The most significant issue is that most Christians are closed-minded and narrowly focused on their beliefs. They pick and choose what Bible verses they want to follow and ignore those inconvenient for them. For example, they condemn LGBTQ+ people, but they do not condemn divorce of which Jesus does condemn in the Sermon on the Mount. Yet, what is most curious is that if homosexuality was so wrong (an abomination), why did Jesus never mention it, not even once? Furthermore, LGBTQ+ issues are not discussed anywhere by any of the New Testament authors. Yes, there is a verse that is often misinterpreted in Leviticus to condemn homosexuality, but if Christians follow that one verse from Leviticus, then shouldn't they also follow all of the other prohibitions from Leviticus?
Leviticus 18:22 prohibits male same-sex intercourse, and Leviticus 20:13 prescribes the death penalty for violators. But Christians have never lived under the Old Testament law. The Old Testament contains 613 commandments for God’s people to follow. Leviticus includes rules about offerings, clean and unclean foods, diseases, bodily discharges, sexual taboos, and priestly conduct. But the New Testament teaches that Christ’s death and resurrection fulfilled the law, which is why its many rules and regulations have never applied to Christians. Romans 10:4 says, “For Christ is the end of the law for righteousness to every one that believeth.” Colossians 2:13-14 says, “And you, being dead in your sins and the uncircumcision of your flesh, hath he quickened together with him, having forgiven you all trespasses; Blotting out the handwriting of ordinances that was against us, which was contrary to us, and took it out of the way, nailing it to his cross.” Hebrews 8:13 says, “In that he saith, A new covenant [New Testament/Jesus’s Teachings]*, he hath made the first old [Old Testament/Laws of Moses]*. Now that which decayeth and waxeth old is ready to vanish away.”
Even greater than cherry-picking verses from the Bible, many heterosexual Christians often still claim that sexuality is a choice. Because of their close-mindedness, they cannot understand that LGBTQ+ individuals are born this way. They were created by God in his image, in all the various degrees of sexuality. They are often so small-minded that they cannot imagine being born anyway other than cisgender heterosexuals. They do not want to open their minds to God’s true words because then they may have to look at themselves and see their own flaws. The only choice we have about our sexuality is whether or not we choose to be our authentic selves the way God created us.
As members of the LGBTQ+ community, so many of us for so long have been taught to be ashamed of who we are because we do not fit the predominant image and standard profile of acceptable persons. We have been taught to look at ourselves through lenses that cannot see our true beauty and essence as citizens in society, as people of God, and as children of the greater universe. When we look at ourselves, we must try as best we can to see everything there, but this is sometimes hard to do without a genuine desire to take a hard look and see what's there, to view ourselves clearly, squarely, and freely. The beauty and goodness of what we see sometimes give way to the not so beautiful things that we see, say, and do. We must cast aside all fear in taking that honest look if we are to grow into a greater awareness of who we really are and what we can ultimately become as genuine persons of promise and value.
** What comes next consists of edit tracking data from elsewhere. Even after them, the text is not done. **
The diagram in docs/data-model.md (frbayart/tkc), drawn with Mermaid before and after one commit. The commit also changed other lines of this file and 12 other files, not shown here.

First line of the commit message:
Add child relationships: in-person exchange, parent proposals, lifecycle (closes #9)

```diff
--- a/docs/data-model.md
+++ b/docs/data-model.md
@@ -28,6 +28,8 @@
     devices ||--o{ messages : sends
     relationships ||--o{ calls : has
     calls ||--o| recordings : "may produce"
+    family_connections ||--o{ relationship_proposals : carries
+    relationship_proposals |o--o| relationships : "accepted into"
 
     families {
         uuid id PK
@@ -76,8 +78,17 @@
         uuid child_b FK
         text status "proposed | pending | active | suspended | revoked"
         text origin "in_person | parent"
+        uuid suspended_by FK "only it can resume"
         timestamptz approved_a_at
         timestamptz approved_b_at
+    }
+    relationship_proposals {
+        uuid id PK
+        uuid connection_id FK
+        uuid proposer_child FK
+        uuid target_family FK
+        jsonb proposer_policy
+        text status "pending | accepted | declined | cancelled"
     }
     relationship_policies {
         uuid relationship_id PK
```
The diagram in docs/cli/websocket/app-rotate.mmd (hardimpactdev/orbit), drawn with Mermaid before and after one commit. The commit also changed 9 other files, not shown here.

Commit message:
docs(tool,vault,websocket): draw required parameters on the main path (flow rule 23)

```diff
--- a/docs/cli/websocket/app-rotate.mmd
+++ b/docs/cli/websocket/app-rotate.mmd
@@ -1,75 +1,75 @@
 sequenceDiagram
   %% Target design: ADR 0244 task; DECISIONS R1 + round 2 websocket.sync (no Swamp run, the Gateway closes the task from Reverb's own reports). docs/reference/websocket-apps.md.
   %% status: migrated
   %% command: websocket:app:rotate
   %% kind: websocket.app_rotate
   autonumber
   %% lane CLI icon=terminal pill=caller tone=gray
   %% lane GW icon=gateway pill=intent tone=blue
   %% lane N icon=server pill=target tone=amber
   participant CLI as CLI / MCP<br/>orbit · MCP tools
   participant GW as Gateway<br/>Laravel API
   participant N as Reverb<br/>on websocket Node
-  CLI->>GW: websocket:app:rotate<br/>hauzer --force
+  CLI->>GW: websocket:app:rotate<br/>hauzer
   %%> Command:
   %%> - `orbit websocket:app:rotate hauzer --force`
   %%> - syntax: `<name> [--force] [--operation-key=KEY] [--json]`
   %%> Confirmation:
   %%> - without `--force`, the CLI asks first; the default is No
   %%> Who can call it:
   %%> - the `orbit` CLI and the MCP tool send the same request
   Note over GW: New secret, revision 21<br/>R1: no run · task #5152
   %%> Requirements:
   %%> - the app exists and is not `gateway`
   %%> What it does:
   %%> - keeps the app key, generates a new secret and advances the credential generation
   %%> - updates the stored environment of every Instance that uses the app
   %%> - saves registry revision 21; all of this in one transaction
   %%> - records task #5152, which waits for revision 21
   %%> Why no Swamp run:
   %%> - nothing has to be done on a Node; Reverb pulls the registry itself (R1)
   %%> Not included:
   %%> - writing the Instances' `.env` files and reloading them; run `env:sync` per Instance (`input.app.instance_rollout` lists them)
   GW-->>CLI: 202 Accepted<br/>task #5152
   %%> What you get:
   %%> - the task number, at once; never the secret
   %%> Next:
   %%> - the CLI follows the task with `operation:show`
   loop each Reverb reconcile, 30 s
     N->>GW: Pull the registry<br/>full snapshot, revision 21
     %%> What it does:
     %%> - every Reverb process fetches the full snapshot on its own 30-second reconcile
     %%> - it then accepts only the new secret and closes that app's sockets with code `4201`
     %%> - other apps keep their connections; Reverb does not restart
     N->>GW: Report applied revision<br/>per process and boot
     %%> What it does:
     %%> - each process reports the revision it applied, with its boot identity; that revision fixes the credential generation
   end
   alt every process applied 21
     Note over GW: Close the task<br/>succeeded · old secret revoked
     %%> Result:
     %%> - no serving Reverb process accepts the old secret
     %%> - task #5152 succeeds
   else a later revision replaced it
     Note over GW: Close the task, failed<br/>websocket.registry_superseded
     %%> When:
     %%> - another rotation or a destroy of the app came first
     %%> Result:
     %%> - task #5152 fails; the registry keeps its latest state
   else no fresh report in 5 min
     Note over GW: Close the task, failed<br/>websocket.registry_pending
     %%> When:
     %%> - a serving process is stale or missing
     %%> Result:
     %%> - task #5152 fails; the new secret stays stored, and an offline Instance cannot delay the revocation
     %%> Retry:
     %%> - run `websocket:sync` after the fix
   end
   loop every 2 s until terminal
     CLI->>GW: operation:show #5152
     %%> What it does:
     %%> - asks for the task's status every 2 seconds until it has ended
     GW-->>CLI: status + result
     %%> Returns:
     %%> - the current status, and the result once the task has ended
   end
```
*Added for clarification.
This post is a repost from June 2021. I’m reposting it today because today is Vermont Pride.